Parakeets, just like all animals, can get internal parasitic worms. Two groups of worms that affect birds are flatworms and roundworms. Within just these two groups, approximately 23 types of worms can affect your parakeet. Some can be quite common in parakeets, while others occur rarely.
How Do Parakeets Get Worms?
Your parakeet can become infected with worms during contact with infected birds, water, food or environment. Infected parakeets will spread worms during close contact with other birds and by contaminating the environment with infected feces. Feeding insects or allowing your parakeet to eat insects can expose your bird to worms. Additionally, infected insects can spread worms to your bird by contaminating the food and water.
Diagnosis & Treatment
Signs of worms in parakeets include weakness, weight loss, diarrhea, lethargy and stunted growth. Your veterinarian will diagnose or rule out intestinal worms by checking your parakeet's fecal material for worm eggs. Worms can shed eggs in the feces continually or periodically, depending on the worm. Therefore, your veterinarian may need to examine several fecal samples to provide a diagnosis for your parakeet. Deworming medication, prescribed by your veterinarian, will effectively eliminate parakeet worms.
Various roundworms can affect parakeets. The ascarids are transmitted by direct ingestion of worm eggs. The worms live in the digestive tract; heavy infections cause obstructions and can lead to death. Sometimes ascarid larvae leave the intestinal tract and migrate into or through other tissues, sometimes settling in tissues as larval cysts. A larval cyst forms when the cells surrounding the larvae form a capsule encasing the larvae. Keeping your parakeet's environment clean and dry can minimize parasitic outbreaks.
Another kind of roundworm common in parakeets is hairworms, also known as threadworms. The scientific name for hairworms is capillaria. These tiny threadlike worms often infect a parakeet's throat but can also infect the lower intestinal tract. Hairworms don't often cause the same massive destruction as ascarids, but they can cause diarrhea, weight loss, vomiting and anemia. Infected parakeets shed eggs in feces, which can contaminate other birds and the environment.
Tapeworms, classified as flatworms, can infect parakeets. These parasites reside in your bird's lower intestinal tract and steal nutrients. Your parakeet may appear thin with ruffled feathers and may experience diarrhea or depression. Infected birds may expel whole worms or worm segments in their fecal material.

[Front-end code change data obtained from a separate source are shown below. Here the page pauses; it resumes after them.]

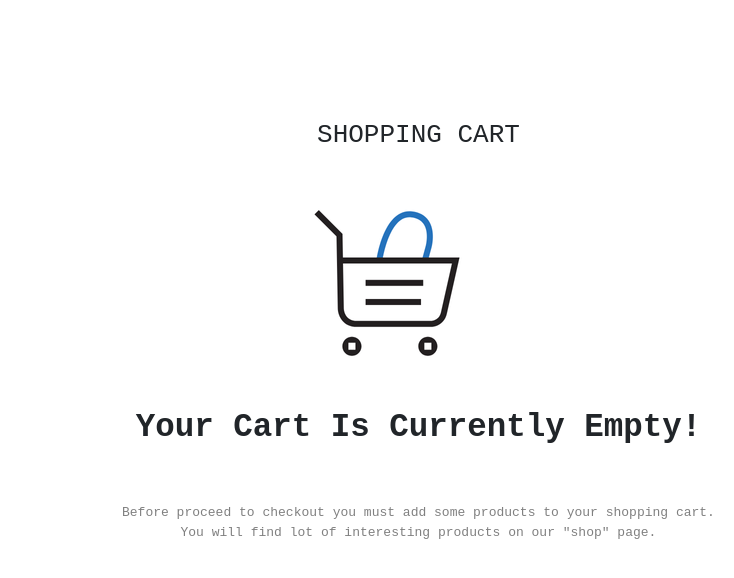
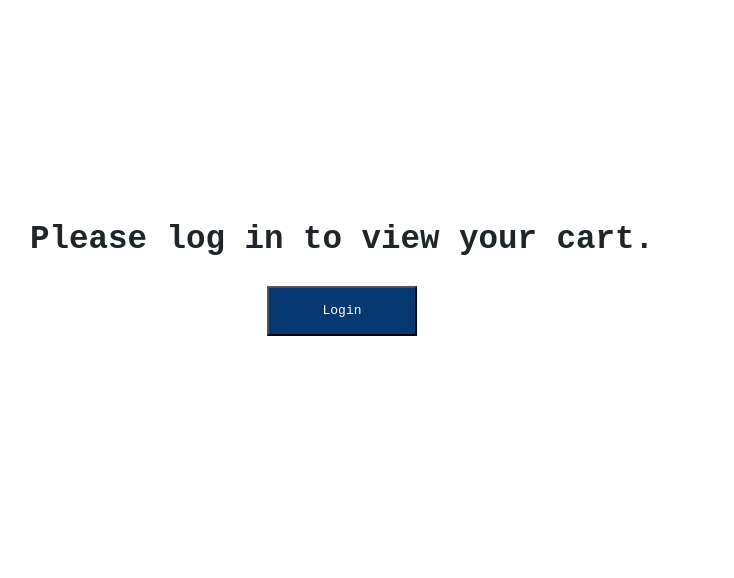
Before and after one commit to Dharmiktandel/shopsmart, a React (Create React App) app: page /productDetail in a window 1280 px wide. Shown: the top 578 px of the page, without its empty margins (298-1032 px from the left). Built offline with nearby package versions, Linux system fonts and the light colour scheme.

Commit message:
account pages displays user data

```diff
--- a/src/screens/Account/account.js
+++ b/src/screens/Account/account.js
@@ -19,7 +19,7 @@ const Account = () => {
     if (!loggedInUser) {
         //return <h1 style={{textAlign:"center",marginTop:200}}>Please log in to view your account information.</h1>
         return (
-            <div style={{textAlign: "center", marginTop: 200}}>
+            <div style={{textAlign: "center", marginTop: 200,width:"100%"}}>
                 <h1 style={{fontWeight:800}}>Please log in to view your account information.</h1>
                 <button onClick={navig} style={{ marginTop: 20, padding: '10px 20px', fontSize: '16px',width:150,backgroundColor:"#063970",color:"white" }}>Login</button>
             </div>
--- a/src/screens/ProductDetail/productdetails.js
+++ b/src/screens/ProductDetail/productdetails.js
@@ -11,6 +11,7 @@ const ProductDetail = () => {
   const navigate = useNavigate();
 
   const cartDesc = useSelector(state => state.addtocartt.addtocartItems);
+  const isAuthenticate = useSelector(state => state.signuped.isAuthenticate);
 
   const [quantities, setQuantities] = useState(cartDesc.map(() => 1));
 
@@ -56,8 +57,19 @@ const ProductDetail = () => {
     navigate("/order");
   }
 
+  const handleLoginRedirect = () => {
+    navigate("/signin");
+  }
+
   return (
-    <div className="product-detail-container">
+      <div className="product-detail-container">
+        {!isAuthenticate ? (
+        <div style={{marginTop:200,textAlign:"center",width:"100%"}}>
+          <h1 style={{fontWeight:800}}>Please log in to view your cart.</h1>
+          <button onClick={handleLoginRedirect} style={{height:50,width:150,color:"white",backgroundColor:"#063970",marginTop:20}}>Login</button>
+        </div>
+      ) : (
+        <>
       {cartDesc.length === 0 ? (
         <div className="empty-cart-message">
           <h2>SHOPPING CART</h2>
@@ -100,6 +112,8 @@ const ProductDetail = () => {
           </div>
         </>
       )}
+      </>
+      )}
     </div>
   );
 }
```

Since most tapeworms do not expel eggs in the feces of infected birds, a veterinarian will diagnose tapeworms by visualization of expelled worms or worm segments.
Based in Michigan, Keri Gardner has been writing scientific journal articles since 1998. Her articles have appeared in such journals as "Disability and Rehabilitation" and "Journal of Orthopaedic Research." She holds a Master of Science in comparative medicine and integrative biology from Michigan State University.